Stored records
- Opening Delimiter -
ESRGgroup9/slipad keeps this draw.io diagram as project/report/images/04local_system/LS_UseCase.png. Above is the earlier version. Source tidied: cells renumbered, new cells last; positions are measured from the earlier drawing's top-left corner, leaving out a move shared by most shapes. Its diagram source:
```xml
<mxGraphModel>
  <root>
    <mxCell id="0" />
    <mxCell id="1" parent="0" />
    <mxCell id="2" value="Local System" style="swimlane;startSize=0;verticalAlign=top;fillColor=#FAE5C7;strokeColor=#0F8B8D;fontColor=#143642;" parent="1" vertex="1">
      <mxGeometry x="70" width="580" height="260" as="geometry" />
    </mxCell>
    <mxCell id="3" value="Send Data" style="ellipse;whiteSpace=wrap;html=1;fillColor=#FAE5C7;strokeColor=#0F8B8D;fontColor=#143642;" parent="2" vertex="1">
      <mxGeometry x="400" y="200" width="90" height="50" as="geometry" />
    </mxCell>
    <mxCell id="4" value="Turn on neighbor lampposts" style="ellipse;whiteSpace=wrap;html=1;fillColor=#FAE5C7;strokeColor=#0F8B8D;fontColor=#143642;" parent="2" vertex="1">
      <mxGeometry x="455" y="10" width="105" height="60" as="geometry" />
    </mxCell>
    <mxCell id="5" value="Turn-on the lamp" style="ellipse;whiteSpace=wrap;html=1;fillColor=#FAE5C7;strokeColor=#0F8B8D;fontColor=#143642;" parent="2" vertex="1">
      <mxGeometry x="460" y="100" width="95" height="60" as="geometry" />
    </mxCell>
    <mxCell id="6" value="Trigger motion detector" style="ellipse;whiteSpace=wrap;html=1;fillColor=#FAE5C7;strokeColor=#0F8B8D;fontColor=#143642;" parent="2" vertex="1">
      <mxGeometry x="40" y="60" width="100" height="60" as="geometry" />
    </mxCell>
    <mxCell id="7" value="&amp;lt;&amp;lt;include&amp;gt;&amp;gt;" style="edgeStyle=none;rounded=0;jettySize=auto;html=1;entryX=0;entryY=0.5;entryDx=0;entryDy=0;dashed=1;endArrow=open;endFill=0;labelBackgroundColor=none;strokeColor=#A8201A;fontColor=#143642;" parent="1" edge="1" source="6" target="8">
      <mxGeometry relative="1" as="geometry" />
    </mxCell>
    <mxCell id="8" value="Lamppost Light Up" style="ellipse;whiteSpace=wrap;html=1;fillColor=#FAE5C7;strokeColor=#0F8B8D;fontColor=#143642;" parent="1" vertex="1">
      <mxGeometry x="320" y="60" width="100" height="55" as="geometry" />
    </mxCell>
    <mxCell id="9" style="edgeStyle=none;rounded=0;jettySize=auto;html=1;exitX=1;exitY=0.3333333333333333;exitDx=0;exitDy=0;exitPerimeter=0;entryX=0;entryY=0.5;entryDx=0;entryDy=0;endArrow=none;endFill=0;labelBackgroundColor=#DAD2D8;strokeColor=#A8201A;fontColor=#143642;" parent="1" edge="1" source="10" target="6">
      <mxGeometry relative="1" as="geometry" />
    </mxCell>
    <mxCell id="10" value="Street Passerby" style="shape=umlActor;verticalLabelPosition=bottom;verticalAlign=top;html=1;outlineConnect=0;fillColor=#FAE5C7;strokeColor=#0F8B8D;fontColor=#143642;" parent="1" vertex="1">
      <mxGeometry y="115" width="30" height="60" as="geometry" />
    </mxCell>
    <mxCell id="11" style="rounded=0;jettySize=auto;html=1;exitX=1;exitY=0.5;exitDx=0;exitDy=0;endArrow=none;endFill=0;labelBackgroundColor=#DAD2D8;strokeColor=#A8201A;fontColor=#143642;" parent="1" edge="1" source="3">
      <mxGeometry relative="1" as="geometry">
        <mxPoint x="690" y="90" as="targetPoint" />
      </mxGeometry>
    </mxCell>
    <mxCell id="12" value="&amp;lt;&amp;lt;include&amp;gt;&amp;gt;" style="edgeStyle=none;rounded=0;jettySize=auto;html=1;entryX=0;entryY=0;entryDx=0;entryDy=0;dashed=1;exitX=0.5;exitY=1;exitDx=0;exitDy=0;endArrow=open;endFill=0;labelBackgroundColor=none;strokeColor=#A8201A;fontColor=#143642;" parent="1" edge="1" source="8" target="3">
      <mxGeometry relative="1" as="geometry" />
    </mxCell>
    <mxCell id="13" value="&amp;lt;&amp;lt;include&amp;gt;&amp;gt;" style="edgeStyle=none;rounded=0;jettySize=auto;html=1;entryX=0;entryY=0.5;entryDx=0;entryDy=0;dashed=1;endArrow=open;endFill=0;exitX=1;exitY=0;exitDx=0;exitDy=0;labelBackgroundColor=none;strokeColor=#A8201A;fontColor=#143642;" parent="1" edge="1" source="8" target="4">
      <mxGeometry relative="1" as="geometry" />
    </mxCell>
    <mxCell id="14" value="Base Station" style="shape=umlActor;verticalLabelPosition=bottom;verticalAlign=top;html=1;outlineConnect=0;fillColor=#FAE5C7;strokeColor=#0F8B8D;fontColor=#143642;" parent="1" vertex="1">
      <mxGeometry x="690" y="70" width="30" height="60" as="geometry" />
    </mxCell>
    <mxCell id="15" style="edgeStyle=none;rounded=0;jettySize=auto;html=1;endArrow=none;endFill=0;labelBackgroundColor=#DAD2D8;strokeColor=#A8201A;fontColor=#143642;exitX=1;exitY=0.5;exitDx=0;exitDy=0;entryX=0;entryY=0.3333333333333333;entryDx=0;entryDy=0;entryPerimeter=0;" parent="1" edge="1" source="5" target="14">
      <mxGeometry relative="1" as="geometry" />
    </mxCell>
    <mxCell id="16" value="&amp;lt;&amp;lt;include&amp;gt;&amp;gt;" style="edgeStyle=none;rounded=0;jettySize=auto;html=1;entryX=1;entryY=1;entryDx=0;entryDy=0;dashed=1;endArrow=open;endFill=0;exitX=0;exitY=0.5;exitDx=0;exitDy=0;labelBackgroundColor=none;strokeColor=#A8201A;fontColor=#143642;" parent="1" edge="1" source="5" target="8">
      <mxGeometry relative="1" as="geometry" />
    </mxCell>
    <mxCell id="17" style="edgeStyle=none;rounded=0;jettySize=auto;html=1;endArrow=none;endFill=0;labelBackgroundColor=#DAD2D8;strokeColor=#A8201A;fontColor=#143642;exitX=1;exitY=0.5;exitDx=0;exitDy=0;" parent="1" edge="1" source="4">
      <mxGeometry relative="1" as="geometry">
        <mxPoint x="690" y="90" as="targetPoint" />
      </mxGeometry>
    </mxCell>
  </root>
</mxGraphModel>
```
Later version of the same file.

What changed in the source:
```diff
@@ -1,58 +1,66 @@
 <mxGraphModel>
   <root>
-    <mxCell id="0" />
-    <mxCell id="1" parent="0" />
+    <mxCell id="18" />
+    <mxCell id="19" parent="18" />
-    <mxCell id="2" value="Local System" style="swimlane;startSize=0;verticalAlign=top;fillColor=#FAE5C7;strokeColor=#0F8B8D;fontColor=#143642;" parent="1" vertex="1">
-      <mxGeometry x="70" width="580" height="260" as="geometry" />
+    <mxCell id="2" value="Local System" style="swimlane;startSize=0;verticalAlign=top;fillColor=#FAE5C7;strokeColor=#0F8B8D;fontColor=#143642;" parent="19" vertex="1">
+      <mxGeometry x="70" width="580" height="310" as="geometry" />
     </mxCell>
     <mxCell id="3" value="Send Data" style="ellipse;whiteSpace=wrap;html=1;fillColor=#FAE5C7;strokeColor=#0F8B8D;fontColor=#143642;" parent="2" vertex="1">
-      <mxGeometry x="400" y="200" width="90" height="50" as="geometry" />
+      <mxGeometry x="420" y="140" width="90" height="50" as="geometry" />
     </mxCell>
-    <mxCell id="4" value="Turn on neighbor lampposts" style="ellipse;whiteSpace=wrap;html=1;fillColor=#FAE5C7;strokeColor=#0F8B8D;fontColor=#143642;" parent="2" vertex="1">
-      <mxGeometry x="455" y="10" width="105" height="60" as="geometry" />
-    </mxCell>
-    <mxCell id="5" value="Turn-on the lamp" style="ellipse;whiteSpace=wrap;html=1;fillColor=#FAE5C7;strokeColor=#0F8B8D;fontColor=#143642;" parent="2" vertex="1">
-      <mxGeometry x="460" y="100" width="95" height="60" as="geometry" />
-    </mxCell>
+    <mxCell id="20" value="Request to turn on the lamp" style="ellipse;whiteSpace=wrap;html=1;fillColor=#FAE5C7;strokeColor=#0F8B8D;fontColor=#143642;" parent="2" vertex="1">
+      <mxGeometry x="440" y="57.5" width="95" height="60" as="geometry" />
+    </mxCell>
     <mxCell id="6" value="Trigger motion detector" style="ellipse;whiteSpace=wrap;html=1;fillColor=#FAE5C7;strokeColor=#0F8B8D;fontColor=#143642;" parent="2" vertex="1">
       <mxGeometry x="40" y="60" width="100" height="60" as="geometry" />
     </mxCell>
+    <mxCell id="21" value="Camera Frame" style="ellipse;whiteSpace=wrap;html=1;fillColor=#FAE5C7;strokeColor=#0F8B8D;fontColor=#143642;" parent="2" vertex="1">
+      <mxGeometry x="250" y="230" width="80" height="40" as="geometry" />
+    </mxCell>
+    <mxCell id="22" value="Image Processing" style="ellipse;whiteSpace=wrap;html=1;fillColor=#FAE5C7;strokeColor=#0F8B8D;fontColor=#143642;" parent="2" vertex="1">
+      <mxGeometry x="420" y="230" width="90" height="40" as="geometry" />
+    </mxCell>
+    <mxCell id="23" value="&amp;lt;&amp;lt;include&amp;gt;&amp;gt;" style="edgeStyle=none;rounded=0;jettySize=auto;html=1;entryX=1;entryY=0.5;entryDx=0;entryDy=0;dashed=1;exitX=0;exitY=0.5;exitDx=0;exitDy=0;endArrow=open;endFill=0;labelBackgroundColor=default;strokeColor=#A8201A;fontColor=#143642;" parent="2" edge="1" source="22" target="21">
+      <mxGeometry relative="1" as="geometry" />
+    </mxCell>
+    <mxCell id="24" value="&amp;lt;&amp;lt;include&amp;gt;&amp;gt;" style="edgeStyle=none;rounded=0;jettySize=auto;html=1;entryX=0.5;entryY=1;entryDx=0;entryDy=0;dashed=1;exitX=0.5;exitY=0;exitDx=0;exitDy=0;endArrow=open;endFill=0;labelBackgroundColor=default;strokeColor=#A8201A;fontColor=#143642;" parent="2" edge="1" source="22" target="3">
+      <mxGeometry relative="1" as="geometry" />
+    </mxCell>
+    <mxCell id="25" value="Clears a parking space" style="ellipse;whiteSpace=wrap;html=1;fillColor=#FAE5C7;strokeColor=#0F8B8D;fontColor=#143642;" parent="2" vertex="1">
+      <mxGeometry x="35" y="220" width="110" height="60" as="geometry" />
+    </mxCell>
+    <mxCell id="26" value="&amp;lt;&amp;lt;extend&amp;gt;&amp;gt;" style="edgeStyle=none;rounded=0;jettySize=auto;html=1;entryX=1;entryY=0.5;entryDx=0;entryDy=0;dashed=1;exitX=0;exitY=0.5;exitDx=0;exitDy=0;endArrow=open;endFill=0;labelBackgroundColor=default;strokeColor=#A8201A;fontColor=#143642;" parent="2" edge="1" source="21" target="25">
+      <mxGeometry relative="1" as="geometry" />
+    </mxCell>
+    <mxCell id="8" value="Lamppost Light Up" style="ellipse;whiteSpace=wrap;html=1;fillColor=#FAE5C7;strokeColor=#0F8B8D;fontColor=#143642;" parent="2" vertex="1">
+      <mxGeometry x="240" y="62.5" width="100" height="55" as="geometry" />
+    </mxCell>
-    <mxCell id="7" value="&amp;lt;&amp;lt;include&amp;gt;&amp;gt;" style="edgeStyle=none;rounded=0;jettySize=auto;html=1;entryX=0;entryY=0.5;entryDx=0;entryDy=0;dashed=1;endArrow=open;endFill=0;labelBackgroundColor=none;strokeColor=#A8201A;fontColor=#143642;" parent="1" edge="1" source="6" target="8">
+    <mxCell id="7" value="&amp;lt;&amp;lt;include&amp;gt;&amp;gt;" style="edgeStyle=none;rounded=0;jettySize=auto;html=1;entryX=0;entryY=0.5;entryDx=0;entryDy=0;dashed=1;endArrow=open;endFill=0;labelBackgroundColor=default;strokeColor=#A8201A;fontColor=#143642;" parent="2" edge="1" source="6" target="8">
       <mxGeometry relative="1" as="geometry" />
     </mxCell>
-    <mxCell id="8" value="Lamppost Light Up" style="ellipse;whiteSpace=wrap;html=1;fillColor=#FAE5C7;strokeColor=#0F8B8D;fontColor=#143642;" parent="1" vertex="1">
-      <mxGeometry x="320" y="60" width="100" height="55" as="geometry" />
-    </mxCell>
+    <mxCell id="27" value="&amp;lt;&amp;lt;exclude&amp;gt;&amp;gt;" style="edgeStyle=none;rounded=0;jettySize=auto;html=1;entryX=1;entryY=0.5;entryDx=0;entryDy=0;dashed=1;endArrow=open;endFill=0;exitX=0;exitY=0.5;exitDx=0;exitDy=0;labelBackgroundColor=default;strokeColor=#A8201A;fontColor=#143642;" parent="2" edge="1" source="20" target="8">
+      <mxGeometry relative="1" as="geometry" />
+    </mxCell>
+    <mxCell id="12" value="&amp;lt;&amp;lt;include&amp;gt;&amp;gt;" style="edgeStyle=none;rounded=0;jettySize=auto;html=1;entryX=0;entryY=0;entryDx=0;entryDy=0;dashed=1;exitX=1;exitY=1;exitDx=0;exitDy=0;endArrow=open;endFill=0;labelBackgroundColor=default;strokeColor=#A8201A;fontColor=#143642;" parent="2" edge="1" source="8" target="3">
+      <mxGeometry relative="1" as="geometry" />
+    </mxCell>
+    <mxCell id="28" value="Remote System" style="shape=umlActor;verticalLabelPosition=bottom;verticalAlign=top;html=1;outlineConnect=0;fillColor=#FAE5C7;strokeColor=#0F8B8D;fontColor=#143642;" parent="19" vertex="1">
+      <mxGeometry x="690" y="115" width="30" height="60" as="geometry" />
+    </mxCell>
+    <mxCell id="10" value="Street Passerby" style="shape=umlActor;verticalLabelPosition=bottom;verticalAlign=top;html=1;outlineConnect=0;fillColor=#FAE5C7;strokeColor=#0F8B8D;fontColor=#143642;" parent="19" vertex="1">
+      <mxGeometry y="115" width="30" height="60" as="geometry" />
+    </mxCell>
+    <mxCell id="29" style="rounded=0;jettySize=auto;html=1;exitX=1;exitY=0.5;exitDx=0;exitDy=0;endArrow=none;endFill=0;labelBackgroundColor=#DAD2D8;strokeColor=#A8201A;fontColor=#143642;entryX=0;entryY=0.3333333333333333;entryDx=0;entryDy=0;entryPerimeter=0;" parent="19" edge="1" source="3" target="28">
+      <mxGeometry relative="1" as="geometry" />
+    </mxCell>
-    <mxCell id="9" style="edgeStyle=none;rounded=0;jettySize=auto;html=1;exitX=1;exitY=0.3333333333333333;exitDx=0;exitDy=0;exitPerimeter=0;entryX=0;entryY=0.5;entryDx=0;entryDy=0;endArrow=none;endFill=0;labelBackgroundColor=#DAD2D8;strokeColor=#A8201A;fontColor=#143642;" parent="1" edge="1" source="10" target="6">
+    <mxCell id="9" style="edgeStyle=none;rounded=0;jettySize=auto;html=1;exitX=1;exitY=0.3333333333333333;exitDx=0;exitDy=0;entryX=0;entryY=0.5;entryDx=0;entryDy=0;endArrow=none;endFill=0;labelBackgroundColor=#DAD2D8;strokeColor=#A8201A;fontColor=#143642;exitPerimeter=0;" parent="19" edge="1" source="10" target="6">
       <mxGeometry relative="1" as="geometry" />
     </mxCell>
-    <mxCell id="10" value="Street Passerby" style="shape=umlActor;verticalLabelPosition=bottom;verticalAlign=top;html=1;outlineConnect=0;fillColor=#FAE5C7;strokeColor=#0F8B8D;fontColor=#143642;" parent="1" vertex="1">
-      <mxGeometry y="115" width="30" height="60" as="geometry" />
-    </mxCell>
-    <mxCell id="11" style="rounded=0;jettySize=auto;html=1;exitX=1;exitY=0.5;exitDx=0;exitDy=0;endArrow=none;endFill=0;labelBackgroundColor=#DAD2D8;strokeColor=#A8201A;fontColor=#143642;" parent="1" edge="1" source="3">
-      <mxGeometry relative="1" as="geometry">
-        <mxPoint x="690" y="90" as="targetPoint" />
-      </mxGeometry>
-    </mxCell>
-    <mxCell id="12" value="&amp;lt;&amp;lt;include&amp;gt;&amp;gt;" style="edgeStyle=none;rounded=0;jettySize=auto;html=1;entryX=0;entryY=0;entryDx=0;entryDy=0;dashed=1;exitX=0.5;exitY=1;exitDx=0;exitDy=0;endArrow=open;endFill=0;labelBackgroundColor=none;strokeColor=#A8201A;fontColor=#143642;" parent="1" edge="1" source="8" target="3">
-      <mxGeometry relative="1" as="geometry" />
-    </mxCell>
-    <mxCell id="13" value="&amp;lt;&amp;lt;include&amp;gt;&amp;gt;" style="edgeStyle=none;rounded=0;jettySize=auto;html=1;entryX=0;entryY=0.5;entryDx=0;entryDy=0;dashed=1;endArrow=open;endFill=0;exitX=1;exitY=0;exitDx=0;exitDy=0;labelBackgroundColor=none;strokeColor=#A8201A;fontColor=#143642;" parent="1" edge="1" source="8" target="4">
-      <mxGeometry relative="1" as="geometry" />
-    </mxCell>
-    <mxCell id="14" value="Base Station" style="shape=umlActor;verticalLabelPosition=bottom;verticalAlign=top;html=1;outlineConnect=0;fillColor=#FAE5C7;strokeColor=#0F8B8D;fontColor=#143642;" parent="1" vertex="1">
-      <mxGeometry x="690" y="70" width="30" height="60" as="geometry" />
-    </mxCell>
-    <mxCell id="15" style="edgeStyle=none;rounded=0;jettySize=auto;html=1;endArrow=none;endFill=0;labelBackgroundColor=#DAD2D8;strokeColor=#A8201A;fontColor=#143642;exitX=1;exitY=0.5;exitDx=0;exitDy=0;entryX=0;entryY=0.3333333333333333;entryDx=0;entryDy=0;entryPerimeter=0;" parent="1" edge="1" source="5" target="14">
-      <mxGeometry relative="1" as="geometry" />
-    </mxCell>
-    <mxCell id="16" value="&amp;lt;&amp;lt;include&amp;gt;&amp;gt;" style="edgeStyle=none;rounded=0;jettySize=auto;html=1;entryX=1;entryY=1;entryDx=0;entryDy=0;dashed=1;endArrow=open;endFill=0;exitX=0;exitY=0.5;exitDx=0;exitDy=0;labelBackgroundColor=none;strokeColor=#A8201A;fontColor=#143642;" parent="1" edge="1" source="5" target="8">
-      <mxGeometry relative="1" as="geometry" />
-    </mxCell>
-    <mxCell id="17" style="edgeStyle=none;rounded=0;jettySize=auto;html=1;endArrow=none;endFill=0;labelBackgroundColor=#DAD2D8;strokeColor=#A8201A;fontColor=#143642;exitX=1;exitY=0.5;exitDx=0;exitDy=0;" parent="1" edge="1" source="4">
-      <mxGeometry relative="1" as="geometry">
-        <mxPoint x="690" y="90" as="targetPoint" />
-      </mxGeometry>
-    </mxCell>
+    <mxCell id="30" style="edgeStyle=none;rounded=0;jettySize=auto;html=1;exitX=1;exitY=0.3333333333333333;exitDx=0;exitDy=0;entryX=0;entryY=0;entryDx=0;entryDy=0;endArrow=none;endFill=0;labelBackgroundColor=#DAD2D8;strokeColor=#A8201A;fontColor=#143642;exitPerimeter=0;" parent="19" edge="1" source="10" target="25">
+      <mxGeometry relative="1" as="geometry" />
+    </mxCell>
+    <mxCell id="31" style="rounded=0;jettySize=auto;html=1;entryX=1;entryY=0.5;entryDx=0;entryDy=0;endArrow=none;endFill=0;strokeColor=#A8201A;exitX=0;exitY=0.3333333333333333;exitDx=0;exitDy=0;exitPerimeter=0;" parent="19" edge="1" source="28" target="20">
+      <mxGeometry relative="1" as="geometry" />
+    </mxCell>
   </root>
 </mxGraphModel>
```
- Closing Delimiter -
Search the entries above for lines containing the word "Data", and copy each one.

Written solution>
    <mxCell id="3" value="Send Data" style="ellipse;whiteSpace=wrap;html=1;fillColor=#FAE5C7;strokeColor=#0F8B8D;fontColor=#143642;" parent="2" vertex="1">
     <mxCell id="3" value="Send Data" style="ellipse;whiteSpace=wrap;html=1;fillColor=#FAE5C7;strokeColor=#0F8B8D;fontColor=#143642;" parent="2" vertex="1">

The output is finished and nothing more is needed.